→ TRY IT
Lines with the word "efficiency" in them are the ones to copy from the records.

→ DATA TO USE
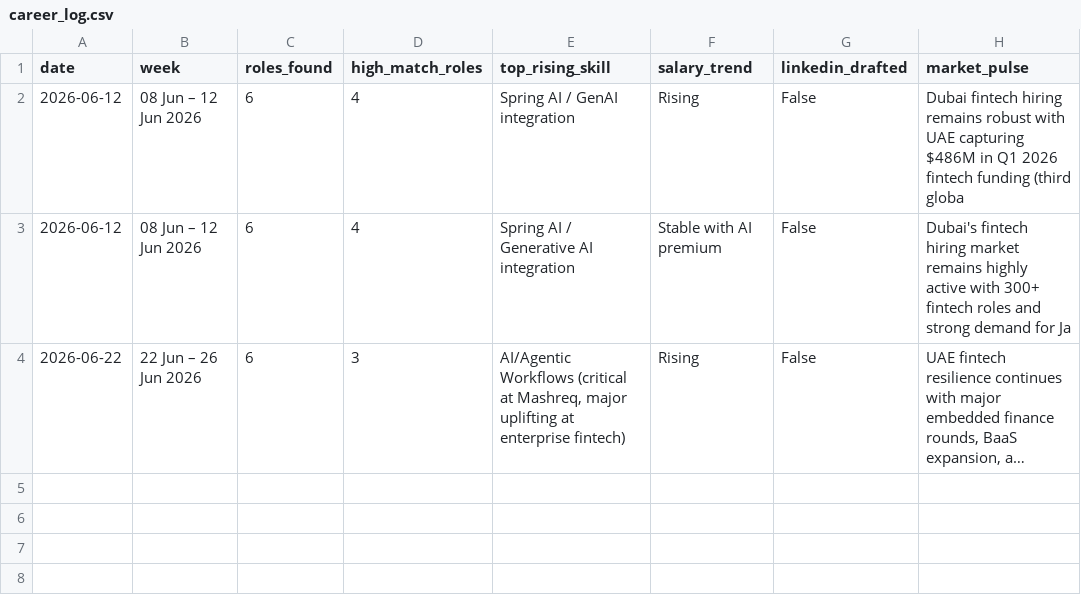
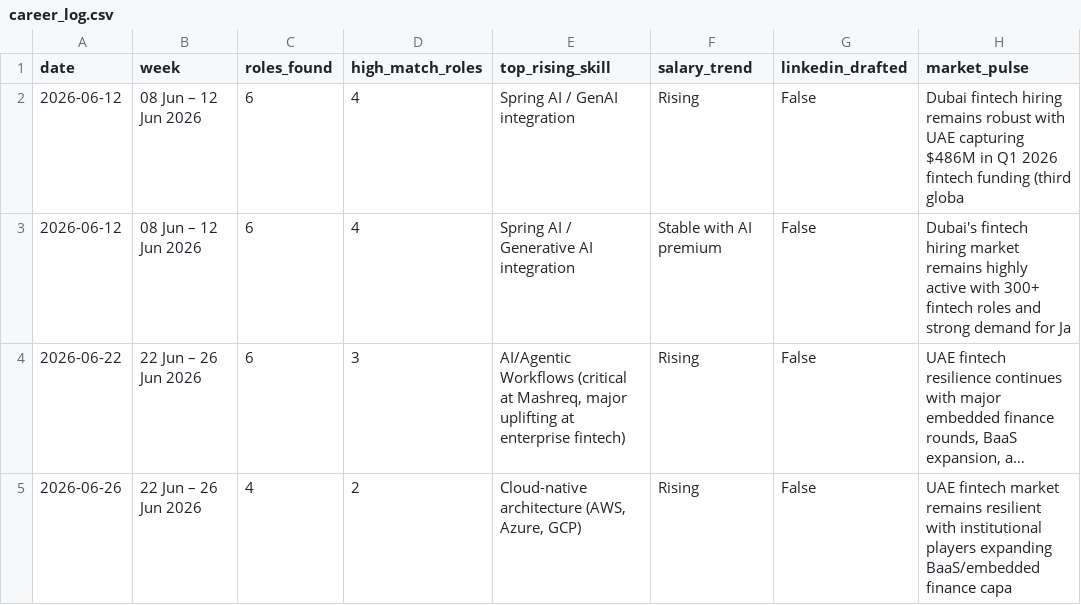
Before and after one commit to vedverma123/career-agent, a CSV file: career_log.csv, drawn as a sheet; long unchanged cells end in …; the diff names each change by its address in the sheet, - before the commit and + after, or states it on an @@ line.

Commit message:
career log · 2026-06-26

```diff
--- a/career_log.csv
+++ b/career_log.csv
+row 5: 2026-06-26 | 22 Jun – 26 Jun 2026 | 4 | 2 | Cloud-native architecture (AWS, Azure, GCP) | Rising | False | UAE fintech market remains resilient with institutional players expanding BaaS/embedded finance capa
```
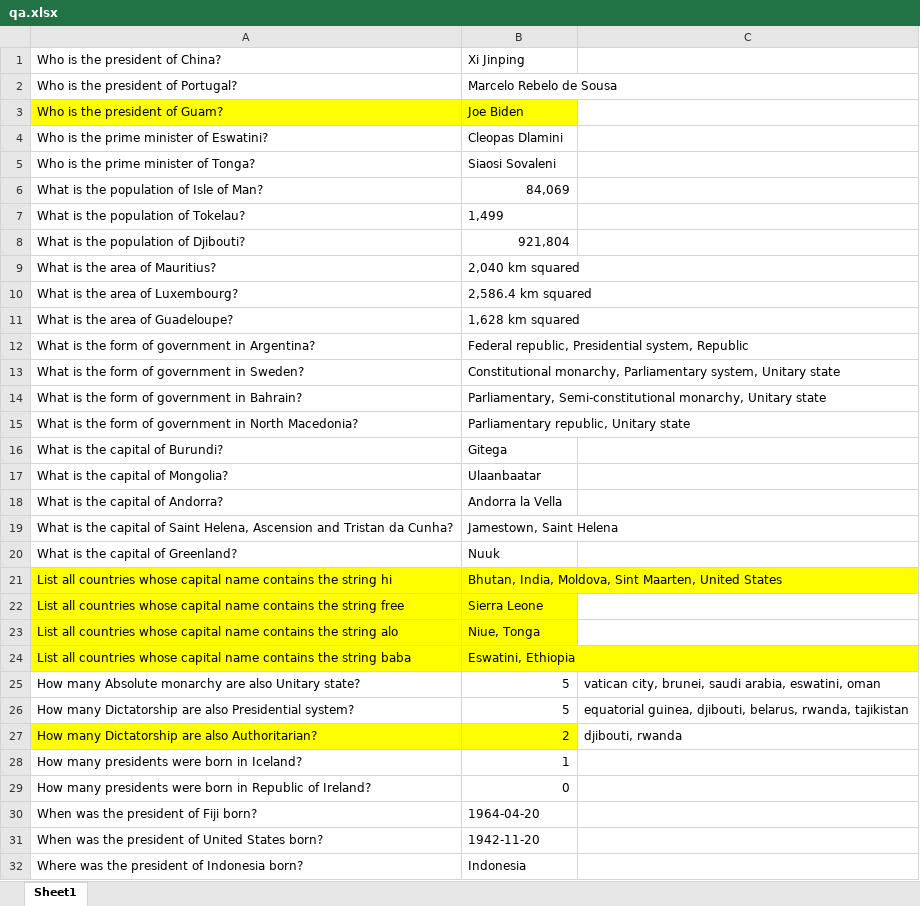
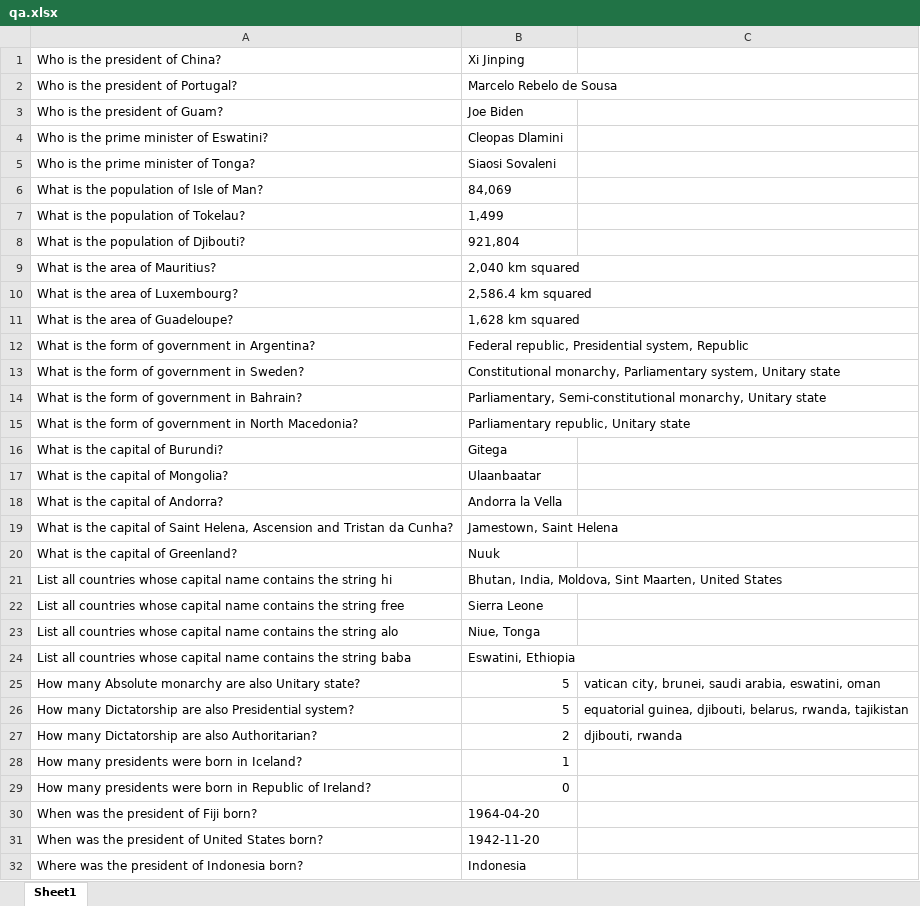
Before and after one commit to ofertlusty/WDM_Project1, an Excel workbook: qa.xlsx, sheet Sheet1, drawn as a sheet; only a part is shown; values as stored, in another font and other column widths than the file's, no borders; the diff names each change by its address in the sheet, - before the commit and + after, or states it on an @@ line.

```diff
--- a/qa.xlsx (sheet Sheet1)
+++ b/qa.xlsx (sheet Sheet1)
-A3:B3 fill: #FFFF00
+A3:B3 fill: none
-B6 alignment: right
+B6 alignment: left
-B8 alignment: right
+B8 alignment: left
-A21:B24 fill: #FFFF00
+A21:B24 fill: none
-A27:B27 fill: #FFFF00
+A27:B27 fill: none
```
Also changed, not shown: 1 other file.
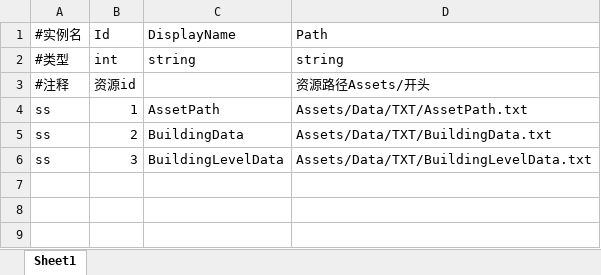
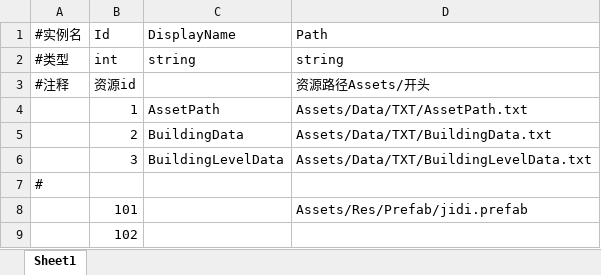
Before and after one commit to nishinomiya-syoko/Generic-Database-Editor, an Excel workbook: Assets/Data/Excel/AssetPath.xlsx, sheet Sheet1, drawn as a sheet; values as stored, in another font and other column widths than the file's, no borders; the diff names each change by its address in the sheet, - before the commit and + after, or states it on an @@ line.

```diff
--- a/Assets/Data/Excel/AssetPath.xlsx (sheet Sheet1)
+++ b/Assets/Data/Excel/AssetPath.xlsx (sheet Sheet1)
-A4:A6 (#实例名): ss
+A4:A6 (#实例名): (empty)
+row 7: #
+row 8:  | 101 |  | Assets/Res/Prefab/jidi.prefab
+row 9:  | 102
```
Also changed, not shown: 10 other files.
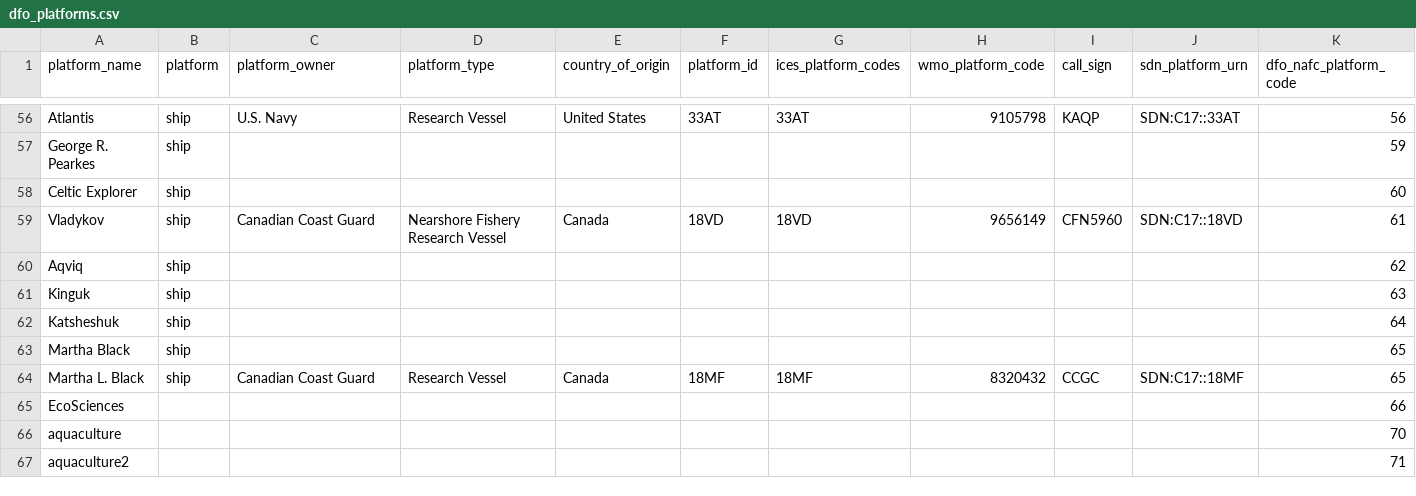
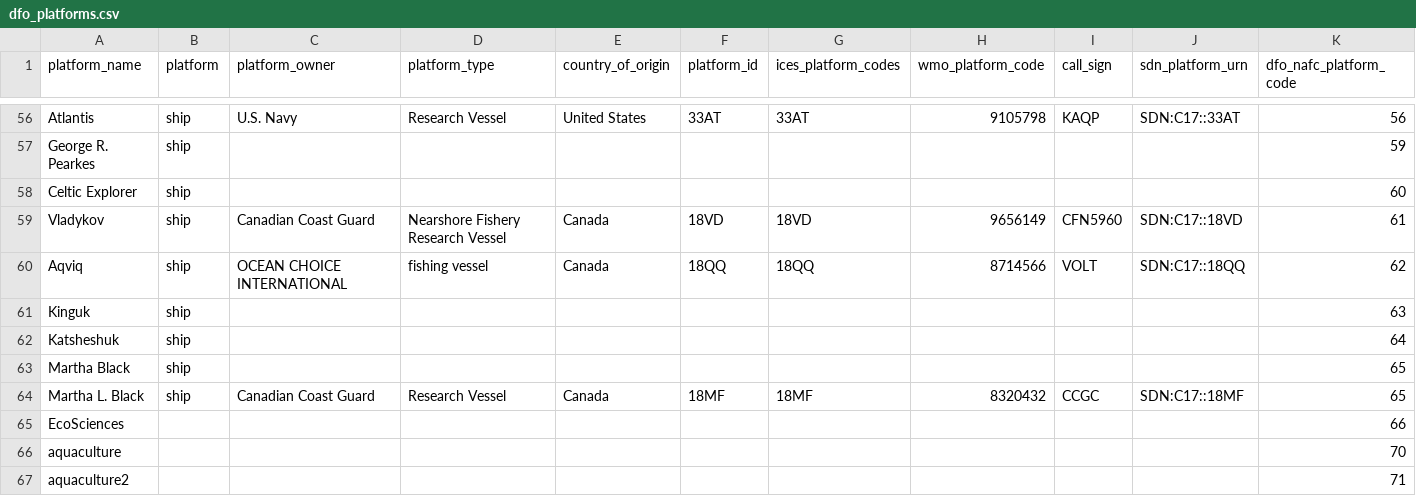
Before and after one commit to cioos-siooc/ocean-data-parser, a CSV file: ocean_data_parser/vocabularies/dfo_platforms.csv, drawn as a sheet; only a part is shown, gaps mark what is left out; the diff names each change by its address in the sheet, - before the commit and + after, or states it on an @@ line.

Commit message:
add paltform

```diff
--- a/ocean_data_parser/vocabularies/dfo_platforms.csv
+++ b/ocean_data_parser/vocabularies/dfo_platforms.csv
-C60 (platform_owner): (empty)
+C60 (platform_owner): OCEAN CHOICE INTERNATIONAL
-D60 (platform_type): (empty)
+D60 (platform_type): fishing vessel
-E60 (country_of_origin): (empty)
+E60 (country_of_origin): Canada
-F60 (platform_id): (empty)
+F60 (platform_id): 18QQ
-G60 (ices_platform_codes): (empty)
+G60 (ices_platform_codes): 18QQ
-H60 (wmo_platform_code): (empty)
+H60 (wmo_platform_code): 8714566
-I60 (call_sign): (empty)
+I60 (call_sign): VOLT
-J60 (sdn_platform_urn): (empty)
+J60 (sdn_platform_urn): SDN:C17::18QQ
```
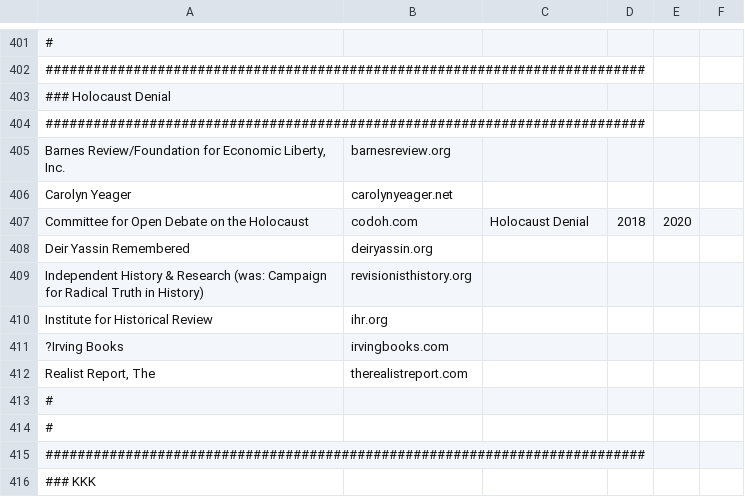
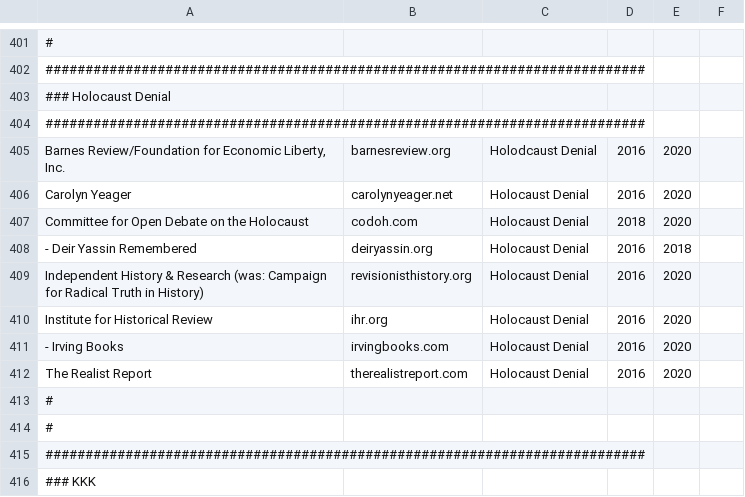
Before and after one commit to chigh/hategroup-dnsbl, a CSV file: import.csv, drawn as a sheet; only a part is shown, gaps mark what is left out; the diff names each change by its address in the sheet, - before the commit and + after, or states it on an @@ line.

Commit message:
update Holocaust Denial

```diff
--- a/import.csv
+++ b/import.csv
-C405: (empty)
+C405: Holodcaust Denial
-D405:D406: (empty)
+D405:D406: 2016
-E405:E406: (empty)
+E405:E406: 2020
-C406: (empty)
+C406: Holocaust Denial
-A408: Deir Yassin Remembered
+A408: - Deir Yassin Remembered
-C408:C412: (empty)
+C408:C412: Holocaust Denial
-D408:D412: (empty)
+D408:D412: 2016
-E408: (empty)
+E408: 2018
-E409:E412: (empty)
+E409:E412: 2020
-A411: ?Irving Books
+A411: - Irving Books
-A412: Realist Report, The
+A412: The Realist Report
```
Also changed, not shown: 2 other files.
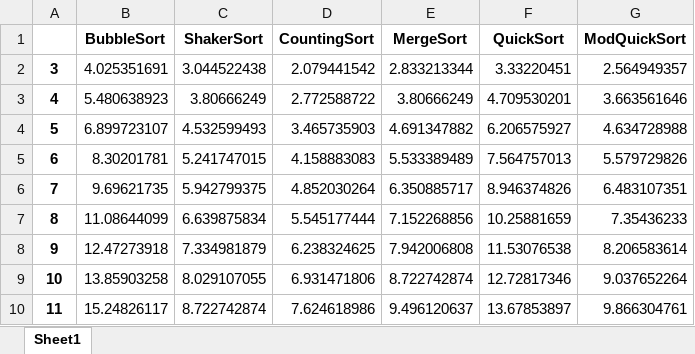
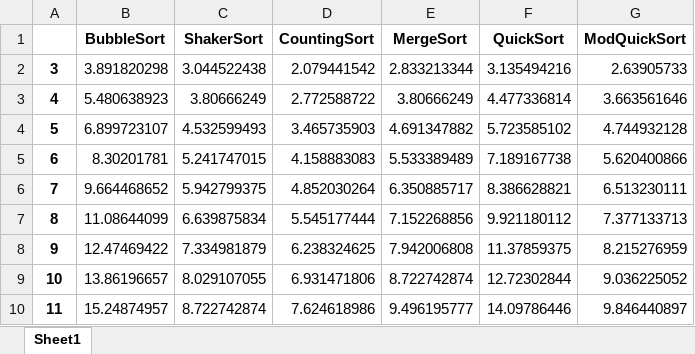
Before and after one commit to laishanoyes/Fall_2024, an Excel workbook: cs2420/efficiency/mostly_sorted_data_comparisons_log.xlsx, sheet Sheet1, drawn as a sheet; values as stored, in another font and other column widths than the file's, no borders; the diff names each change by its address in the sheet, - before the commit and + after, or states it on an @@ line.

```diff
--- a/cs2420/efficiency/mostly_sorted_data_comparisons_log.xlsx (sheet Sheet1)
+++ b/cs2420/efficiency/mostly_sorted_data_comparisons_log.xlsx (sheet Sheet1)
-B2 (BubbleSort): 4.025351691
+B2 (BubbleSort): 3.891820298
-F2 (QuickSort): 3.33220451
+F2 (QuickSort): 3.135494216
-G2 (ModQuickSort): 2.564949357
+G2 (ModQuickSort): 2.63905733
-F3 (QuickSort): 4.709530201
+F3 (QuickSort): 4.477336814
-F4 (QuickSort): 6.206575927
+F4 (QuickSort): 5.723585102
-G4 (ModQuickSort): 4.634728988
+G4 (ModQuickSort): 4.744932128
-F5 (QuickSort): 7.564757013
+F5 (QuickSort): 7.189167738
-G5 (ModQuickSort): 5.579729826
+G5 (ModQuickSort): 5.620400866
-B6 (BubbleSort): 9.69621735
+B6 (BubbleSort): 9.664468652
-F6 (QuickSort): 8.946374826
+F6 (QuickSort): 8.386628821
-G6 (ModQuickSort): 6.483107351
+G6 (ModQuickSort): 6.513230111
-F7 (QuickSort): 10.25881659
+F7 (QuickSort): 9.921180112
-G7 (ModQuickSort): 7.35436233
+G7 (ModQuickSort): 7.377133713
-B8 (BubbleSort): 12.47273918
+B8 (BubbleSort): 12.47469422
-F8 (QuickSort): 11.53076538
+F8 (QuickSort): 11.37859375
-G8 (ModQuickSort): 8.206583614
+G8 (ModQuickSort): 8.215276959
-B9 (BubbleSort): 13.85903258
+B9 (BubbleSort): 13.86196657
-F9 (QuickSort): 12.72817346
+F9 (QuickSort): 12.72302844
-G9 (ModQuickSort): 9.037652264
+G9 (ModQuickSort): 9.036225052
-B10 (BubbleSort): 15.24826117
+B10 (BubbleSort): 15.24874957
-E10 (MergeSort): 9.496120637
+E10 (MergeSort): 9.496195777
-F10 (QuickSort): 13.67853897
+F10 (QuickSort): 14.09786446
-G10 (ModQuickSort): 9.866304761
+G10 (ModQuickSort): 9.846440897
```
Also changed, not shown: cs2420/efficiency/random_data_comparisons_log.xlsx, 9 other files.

→ REPLY TO THE TASK
Before and after one commit to laishanoyes/Fall_2024, an Excel workbook: cs2420/efficiency/mostly_sorted_data_comparisons_log.xlsx, sheet Sheet1, drawn as a sheet; values as stored, in another font and other column widths than the file's, no borders; the diff names each change by its address in the sheet, - before the commit and + after, or states it on an @@ line.
--- a/cs2420/efficiency/mostly_sorted_data_comparisons_log.xlsx (sheet Sheet1)
+++ b/cs2420/efficiency/mostly_sorted_data_comparisons_log.xlsx (sheet Sheet1)
Also changed, not shown: cs2420/efficiency/random_data_comparisons_log.xlsx, 9 other files.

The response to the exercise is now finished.